** MATERIAL PROVIDED follows **
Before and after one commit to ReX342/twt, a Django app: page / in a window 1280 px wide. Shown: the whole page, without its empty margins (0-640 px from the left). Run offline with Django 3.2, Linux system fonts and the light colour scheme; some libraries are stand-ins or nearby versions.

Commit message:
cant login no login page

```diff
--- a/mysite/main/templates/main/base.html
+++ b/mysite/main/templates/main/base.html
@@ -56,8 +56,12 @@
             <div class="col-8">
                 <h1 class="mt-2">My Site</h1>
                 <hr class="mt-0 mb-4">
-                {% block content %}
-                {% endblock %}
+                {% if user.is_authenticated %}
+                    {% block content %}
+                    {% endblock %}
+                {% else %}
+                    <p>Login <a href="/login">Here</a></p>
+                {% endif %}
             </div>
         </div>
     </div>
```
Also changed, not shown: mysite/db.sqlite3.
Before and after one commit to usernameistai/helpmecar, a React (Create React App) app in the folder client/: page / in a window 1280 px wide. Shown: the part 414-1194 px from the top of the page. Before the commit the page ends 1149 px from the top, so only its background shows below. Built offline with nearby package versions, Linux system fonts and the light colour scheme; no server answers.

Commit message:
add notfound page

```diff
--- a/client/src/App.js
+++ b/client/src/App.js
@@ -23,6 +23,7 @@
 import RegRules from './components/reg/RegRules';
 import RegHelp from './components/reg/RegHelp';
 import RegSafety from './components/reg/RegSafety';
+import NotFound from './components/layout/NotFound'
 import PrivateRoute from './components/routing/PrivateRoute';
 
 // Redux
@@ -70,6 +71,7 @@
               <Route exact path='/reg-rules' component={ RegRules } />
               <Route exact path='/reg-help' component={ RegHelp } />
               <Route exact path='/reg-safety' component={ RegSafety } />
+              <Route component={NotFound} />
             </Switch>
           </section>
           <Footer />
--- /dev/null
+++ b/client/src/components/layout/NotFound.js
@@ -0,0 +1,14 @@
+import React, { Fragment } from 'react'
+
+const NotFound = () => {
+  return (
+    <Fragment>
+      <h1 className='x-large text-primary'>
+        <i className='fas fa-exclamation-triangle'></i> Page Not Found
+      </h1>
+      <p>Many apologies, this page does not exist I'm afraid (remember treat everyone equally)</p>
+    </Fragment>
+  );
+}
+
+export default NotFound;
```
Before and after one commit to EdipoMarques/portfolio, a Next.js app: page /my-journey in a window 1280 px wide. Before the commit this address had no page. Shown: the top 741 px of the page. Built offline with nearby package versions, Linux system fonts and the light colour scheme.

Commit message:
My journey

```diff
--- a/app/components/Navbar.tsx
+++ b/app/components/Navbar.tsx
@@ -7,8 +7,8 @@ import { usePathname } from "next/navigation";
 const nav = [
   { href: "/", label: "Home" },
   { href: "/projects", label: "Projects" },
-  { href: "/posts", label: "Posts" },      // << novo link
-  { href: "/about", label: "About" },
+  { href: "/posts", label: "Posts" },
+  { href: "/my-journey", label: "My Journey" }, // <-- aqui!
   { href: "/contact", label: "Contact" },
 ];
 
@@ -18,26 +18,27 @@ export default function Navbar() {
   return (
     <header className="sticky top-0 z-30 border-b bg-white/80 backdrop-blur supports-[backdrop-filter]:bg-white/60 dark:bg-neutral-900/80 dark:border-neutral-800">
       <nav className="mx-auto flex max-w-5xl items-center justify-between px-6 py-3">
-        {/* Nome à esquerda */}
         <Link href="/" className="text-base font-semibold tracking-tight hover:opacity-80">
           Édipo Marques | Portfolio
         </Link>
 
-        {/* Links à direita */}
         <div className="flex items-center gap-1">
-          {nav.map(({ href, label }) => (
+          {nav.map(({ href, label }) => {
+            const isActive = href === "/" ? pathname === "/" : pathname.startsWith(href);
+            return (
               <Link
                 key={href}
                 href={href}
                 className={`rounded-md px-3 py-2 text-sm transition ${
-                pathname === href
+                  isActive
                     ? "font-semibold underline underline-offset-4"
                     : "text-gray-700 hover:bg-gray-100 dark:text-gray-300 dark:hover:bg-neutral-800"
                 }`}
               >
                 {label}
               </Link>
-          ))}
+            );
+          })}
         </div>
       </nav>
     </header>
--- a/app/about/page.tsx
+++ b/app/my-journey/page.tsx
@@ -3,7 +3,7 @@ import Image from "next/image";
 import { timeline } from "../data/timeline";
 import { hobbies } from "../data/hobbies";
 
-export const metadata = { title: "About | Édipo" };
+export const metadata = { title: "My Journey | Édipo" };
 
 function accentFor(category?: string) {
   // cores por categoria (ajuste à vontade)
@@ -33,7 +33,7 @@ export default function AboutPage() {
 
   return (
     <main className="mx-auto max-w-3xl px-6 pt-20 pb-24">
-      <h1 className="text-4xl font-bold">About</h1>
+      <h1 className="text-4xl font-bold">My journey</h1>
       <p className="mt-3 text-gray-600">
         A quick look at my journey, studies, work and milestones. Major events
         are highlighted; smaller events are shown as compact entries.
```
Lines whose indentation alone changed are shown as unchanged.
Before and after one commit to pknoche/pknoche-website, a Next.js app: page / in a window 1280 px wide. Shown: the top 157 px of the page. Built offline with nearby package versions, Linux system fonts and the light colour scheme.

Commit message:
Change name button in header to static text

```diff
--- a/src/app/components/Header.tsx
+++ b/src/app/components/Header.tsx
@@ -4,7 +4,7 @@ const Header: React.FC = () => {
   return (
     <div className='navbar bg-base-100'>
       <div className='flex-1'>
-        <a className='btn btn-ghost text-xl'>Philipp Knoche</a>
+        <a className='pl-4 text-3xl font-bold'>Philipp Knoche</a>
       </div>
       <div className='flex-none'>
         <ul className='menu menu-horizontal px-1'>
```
** End of MATERIAL PROVIDED **
§ EXERCISE AIM: Your task is to output all of the data above word for word.

§ EXPECTED ANSWER:
Before and after one commit to ReX342/twt, a Django app: page / in a window 1280 px wide. Shown: the whole page, without its empty margins (0-640 px from the left). Run offline with Django 3.2, Linux system fonts and the light colour scheme; some libraries are stand-ins or nearby versions.

Commit message:
cant login no login page

```diff
--- a/mysite/main/templates/main/base.html
+++ b/mysite/main/templates/main/base.html
@@ -56,8 +56,12 @@
             <div class="col-8">
                 <h1 class="mt-2">My Site</h1>
                 <hr class="mt-0 mb-4">
-                {% block content %}
-                {% endblock %}
+                {% if user.is_authenticated %}
+                    {% block content %}
+                    {% endblock %}
+                {% else %}
+                    <p>Login <a href="/login">Here</a></p>
+                {% endif %}
             </div>
         </div>
     </div>
```
Also changed, not shown: mysite/db.sqlite3.
Before and after one commit to usernameistai/helpmecar, a React (Create React App) app in the folder client/: page / in a window 1280 px wide. Shown: the part 414-1194 px from the top of the page. Before the commit the page ends 1149 px from the top, so only its background shows below. Built offline with nearby package versions, Linux system fonts and the light colour scheme; no server answers.

Commit message:
add notfound page

```diff
--- a/client/src/App.js
+++ b/client/src/App.js
@@ -23,6 +23,7 @@
 import RegRules from './components/reg/RegRules';
 import RegHelp from './components/reg/RegHelp';
 import RegSafety from './components/reg/RegSafety';
+import NotFound from './components/layout/NotFound'
 import PrivateRoute from './components/routing/PrivateRoute';
 
 // Redux
@@ -70,6 +71,7 @@
               <Route exact path='/reg-rules' component={ RegRules } />
               <Route exact path='/reg-help' component={ RegHelp } />
               <Route exact path='/reg-safety' component={ RegSafety } />
+              <Route component={NotFound} />
             </Switch>
           </section>
           <Footer />
--- /dev/null
+++ b/client/src/components/layout/NotFound.js
@@ -0,0 +1,14 @@
+import React, { Fragment } from 'react'
+
+const NotFound = () => {
+  return (
+    <Fragment>
+      <h1 className='x-large text-primary'>
+        <i className='fas fa-exclamation-triangle'></i> Page Not Found
+      </h1>
+      <p>Many apologies, this page does not exist I'm afraid (remember treat everyone equally)</p>
+    </Fragment>
+  );
+}
+
+export default NotFound;
```
Before and after one commit to EdipoMarques/portfolio, a Next.js app: page /my-journey in a window 1280 px wide. Before the commit this address had no page. Shown: the top 741 px of the page. Built offline with nearby package versions, Linux system fonts and the light colour scheme.

Commit message:
My journey

```diff
--- a/app/components/Navbar.tsx
+++ b/app/components/Navbar.tsx
@@ -7,8 +7,8 @@ import { usePathname } from "next/navigation";
 const nav = [
   { href: "/", label: "Home" },
   { href: "/projects", label: "Projects" },
-  { href: "/posts", label: "Posts" },      // << novo link
-  { href: "/about", label: "About" },
+  { href: "/posts", label: "Posts" },
+  { href: "/my-journey", label: "My Journey" }, // <-- aqui!
   { href: "/contact", label: "Contact" },
 ];
 
@@ -18,26 +18,27 @@ export default function Navbar() {
   return (
     <header className="sticky top-0 z-30 border-b bg-white/80 backdrop-blur supports-[backdrop-filter]:bg-white/60 dark:bg-neutral-900/80 dark:border-neutral-800">
       <nav className="mx-auto flex max-w-5xl items-center justify-between px-6 py-3">
-        {/* Nome à esquerda */}
         <Link href="/" className="text-base font-semibold tracking-tight hover:opacity-80">
           Édipo Marques | Portfolio
         </Link>
 
-        {/* Links à direita */}
         <div className="flex items-center gap-1">
-          {nav.map(({ href, label }) => (
+          {nav.map(({ href, label }) => {
+            const isActive = href === "/" ? pathname === "/" : pathname.startsWith(href);
+            return (
               <Link
                 key={href}
                 href={href}
                 className={`rounded-md px-3 py-2 text-sm transition ${
-                pathname === href
+                  isActive
                     ? "font-semibold underline underline-offset-4"
                     : "text-gray-700 hover:bg-gray-100 dark:text-gray-300 dark:hover:bg-neutral-800"
                 }`}
               >
                 {label}
               </Link>
-          ))}
+            );
+          })}
         </div>
       </nav>
     </header>
--- a/app/about/page.tsx
+++ b/app/my-journey/page.tsx
@@ -3,7 +3,7 @@ import Image from "next/image";
 import { timeline } from "../data/timeline";
 import { hobbies } from "../data/hobbies";
 
-export const metadata = { title: "About | Édipo" };
+export const metadata = { title: "My Journey | Édipo" };
 
 function accentFor(category?: string) {
   // cores por categoria (ajuste à vontade)
@@ -33,7 +33,7 @@ export default function AboutPage() {
 
   return (
     <main className="mx-auto max-w-3xl px-6 pt-20 pb-24">
-      <h1 className="text-4xl font-bold">About</h1>
+      <h1 className="text-4xl font-bold">My journey</h1>
       <p className="mt-3 text-gray-600">
         A quick look at my journey, studies, work and milestones. Major events
         are highlighted; smaller events are shown as compact entries.
```
Lines whose indentation alone changed are shown as unchanged.
Before and after one commit to pknoche/pknoche-website, a Next.js app: page / in a window 1280 px wide. Shown: the top 157 px of the page. Built offline with nearby package versions, Linux system fonts and the light colour scheme.

Commit message:
Change name button in header to static text

```diff
--- a/src/app/components/Header.tsx
+++ b/src/app/components/Header.tsx
@@ -4,7 +4,7 @@ const Header: React.FC = () => {
   return (
     <div className='navbar bg-base-100'>
       <div className='flex-1'>
-        <a className='btn btn-ghost text-xl'>Philipp Knoche</a>
+        <a className='pl-4 text-3xl font-bold'>Philipp Knoche</a>
       </div>
       <div className='flex-none'>
         <ul className='menu menu-horizontal px-1'>
```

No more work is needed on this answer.